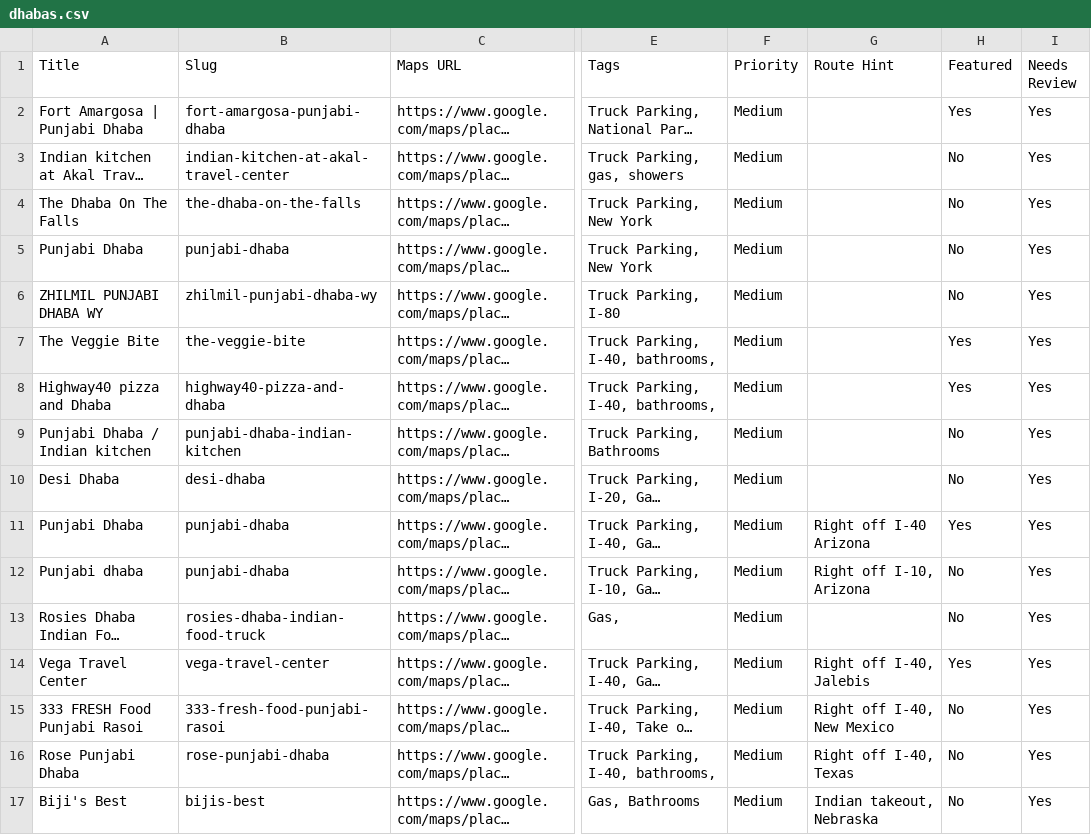
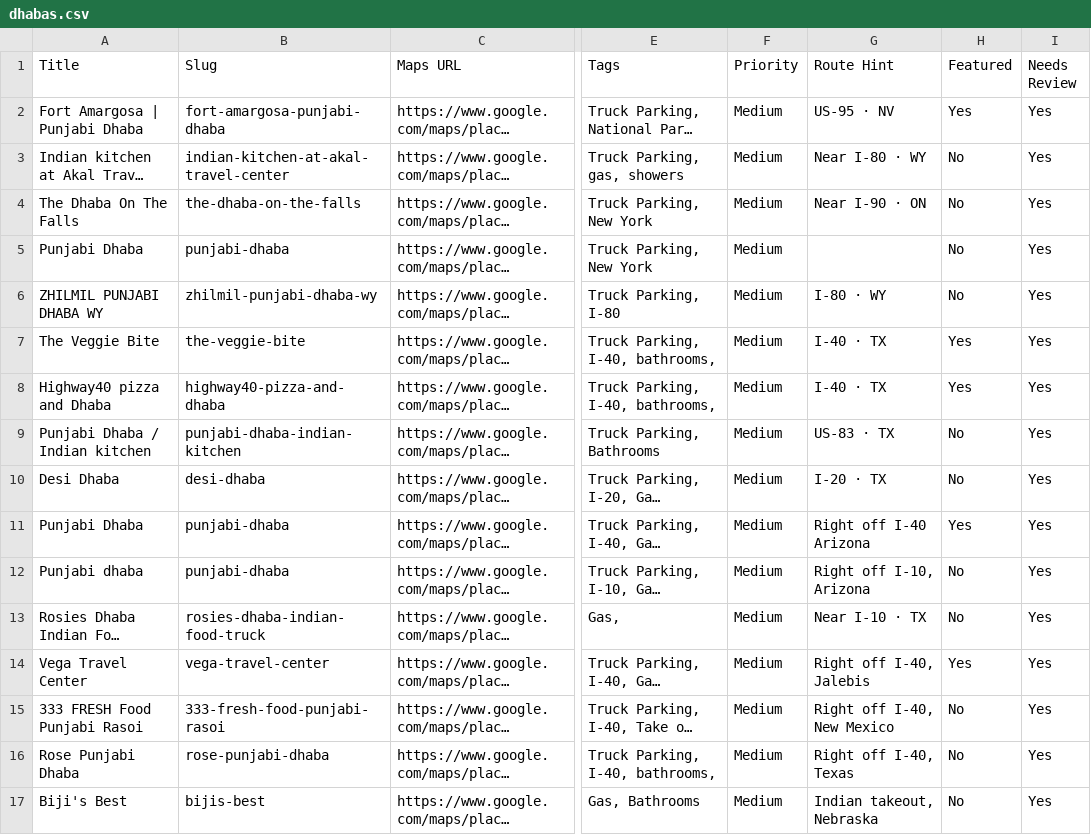
Before and after one commit to ankeetrg/DhabaRoute, a CSV file: data/dhabas.csv, drawn as a sheet; only a part is shown, gaps mark what is left out; long unchanged cells end in …; the diff covers the shown part only; the diff names each change by its address in the sheet, - before the commit and + after, or states it on an @@ line.

```diff
--- a/data/dhabas.csv
+++ b/data/dhabas.csv
-G2 (Route Hint): (empty)
+G2 (Route Hint): US-95 · NV
-G3 (Route Hint): (empty)
+G3 (Route Hint): Near I-80 · WY
-G4 (Route Hint): (empty)
+G4 (Route Hint): Near I-90 · ON
-G6 (Route Hint): (empty)
+G6 (Route Hint): I-80 · WY
-G7:G8 (Route Hint): (empty)
+G7:G8 (Route Hint): I-40 · TX
-G9 (Route Hint): (empty)
+G9 (Route Hint): US-83 · TX
-G10 (Route Hint): (empty)
+G10 (Route Hint): I-20 · TX
-G13 (Route Hint): (empty)
+G13 (Route Hint): Near I-10 · TX
```
Also changed, not shown: 131 edited cells elsewhere in this file, 3 other files.
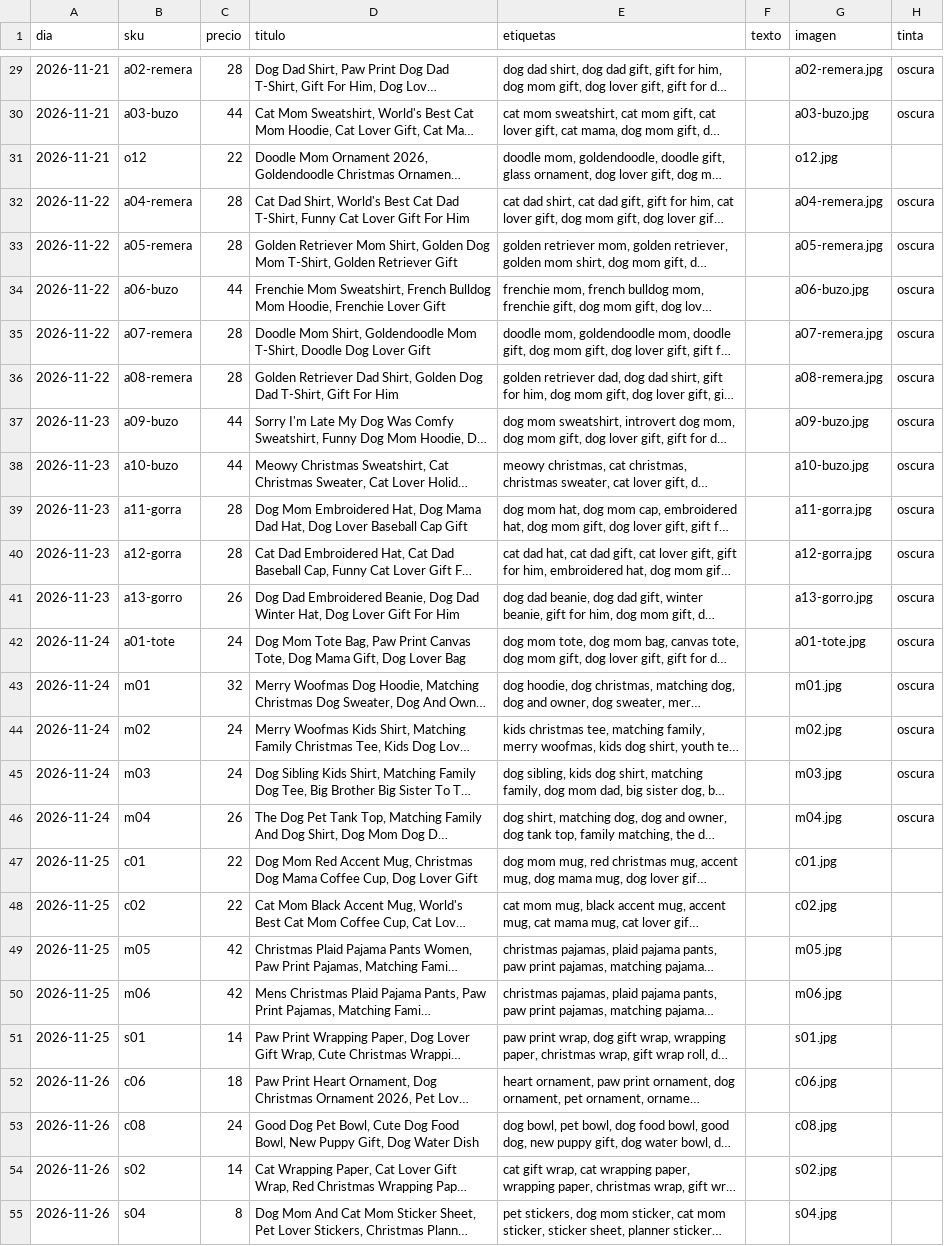
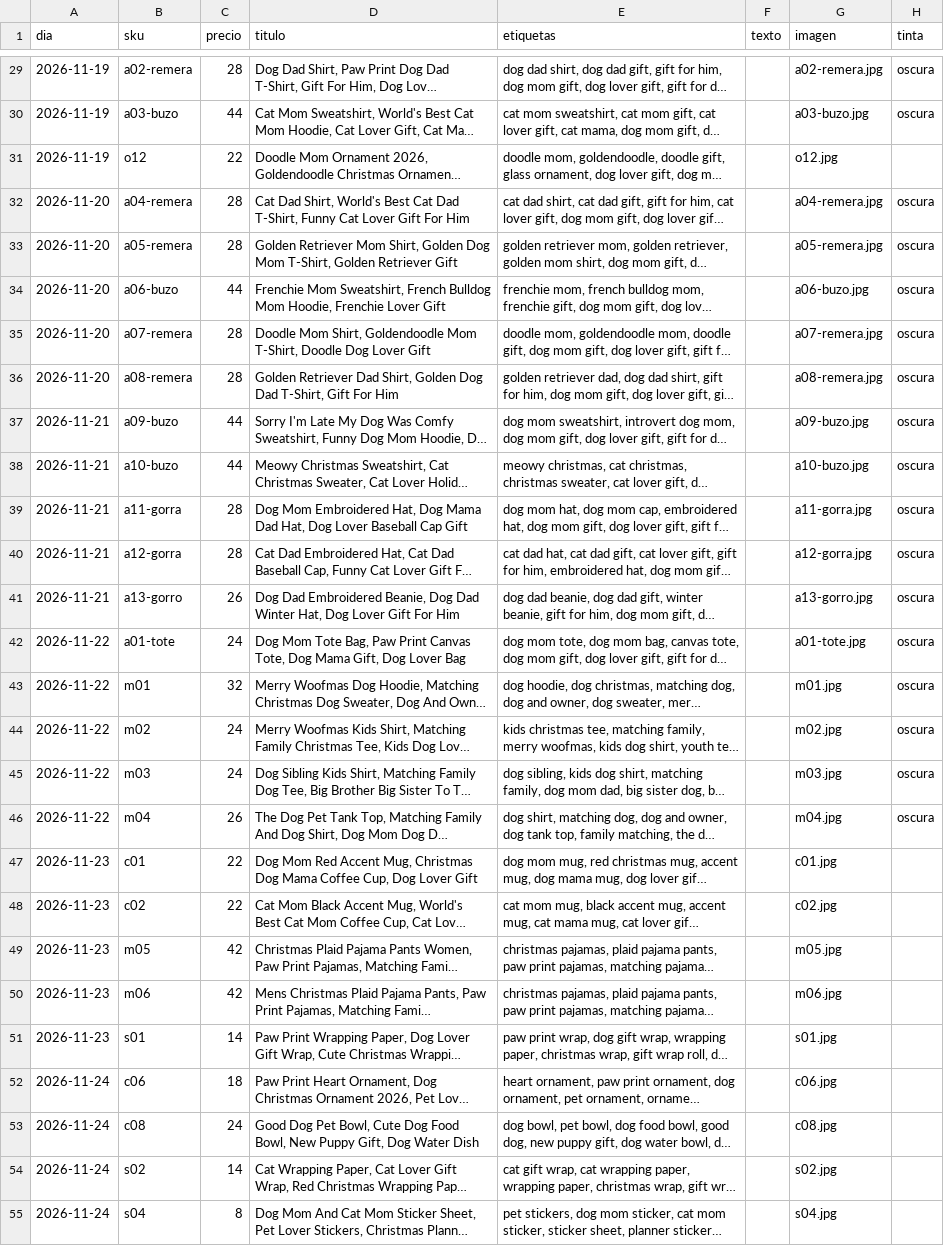
Before and after one commit to azul-beep/handycalcs, a CSV file: cozypaws/data/productos.csv, drawn as a sheet; only a part is shown, gaps mark what is left out; long unchanged cells end in …; the diff covers the shown part only; the diff names each change by its address in the sheet, - before the commit and + after, or states it on an @@ line.

```diff
--- a/cozypaws/data/productos.csv
+++ b/cozypaws/data/productos.csv
-A29:A31 (dia): 2026-11-21
+A29:A31 (dia): 2026-11-19
-A32:A36 (dia): 2026-11-22
+A32:A36 (dia): 2026-11-20
-A37:A41 (dia): 2026-11-23
+A37:A41 (dia): 2026-11-21
-A42:A46 (dia): 2026-11-24
+A42:A46 (dia): 2026-11-22
-A47:A51 (dia): 2026-11-25
+A47:A51 (dia): 2026-11-23
-A52:A55 (dia): 2026-11-26
+A52:A55 (dia): 2026-11-24
```
Also changed, not shown: 60 edited cells elsewhere in this file, 16 other files.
+---+
WORK INSTRUCTION:
The whole listing should be restated word for word, with no pictures.

ANSWER SPACE:
Before and after one commit to ankeetrg/DhabaRoute, a CSV file: data/dhabas.csv, drawn as a sheet; only a part is shown, gaps mark what is left out; long unchanged cells end in …; the diff covers the shown part only; the diff names each change by its address in the sheet, - before the commit and + after, or states it on an @@ line.

```diff
--- a/data/dhabas.csv
+++ b/data/dhabas.csv
-G2 (Route Hint): (empty)
+G2 (Route Hint): US-95 · NV
-G3 (Route Hint): (empty)
+G3 (Route Hint): Near I-80 · WY
-G4 (Route Hint): (empty)
+G4 (Route Hint): Near I-90 · ON
-G6 (Route Hint): (empty)
+G6 (Route Hint): I-80 · WY
-G7:G8 (Route Hint): (empty)
+G7:G8 (Route Hint): I-40 · TX
-G9 (Route Hint): (empty)
+G9 (Route Hint): US-83 · TX
-G10 (Route Hint): (empty)
+G10 (Route Hint): I-20 · TX
-G13 (Route Hint): (empty)
+G13 (Route Hint): Near I-10 · TX
```
Also changed, not shown: 131 edited cells elsewhere in this file, 3 other files.
Before and after one commit to azul-beep/handycalcs, a CSV file: cozypaws/data/productos.csv, drawn as a sheet; only a part is shown, gaps mark what is left out; long unchanged cells end in …; the diff covers the shown part only; the diff names each change by its address in the sheet, - before the commit and + after, or states it on an @@ line.

```diff
--- a/cozypaws/data/productos.csv
+++ b/cozypaws/data/productos.csv
-A29:A31 (dia): 2026-11-21
+A29:A31 (dia): 2026-11-19
-A32:A36 (dia): 2026-11-22
+A32:A36 (dia): 2026-11-20
-A37:A41 (dia): 2026-11-23
+A37:A41 (dia): 2026-11-21
-A42:A46 (dia): 2026-11-24
+A42:A46 (dia): 2026-11-22
-A47:A51 (dia): 2026-11-25
+A47:A51 (dia): 2026-11-23
-A52:A55 (dia): 2026-11-26
+A52:A55 (dia): 2026-11-24
```
Also changed, not shown: 60 edited cells elsewhere in this file, 16 other files.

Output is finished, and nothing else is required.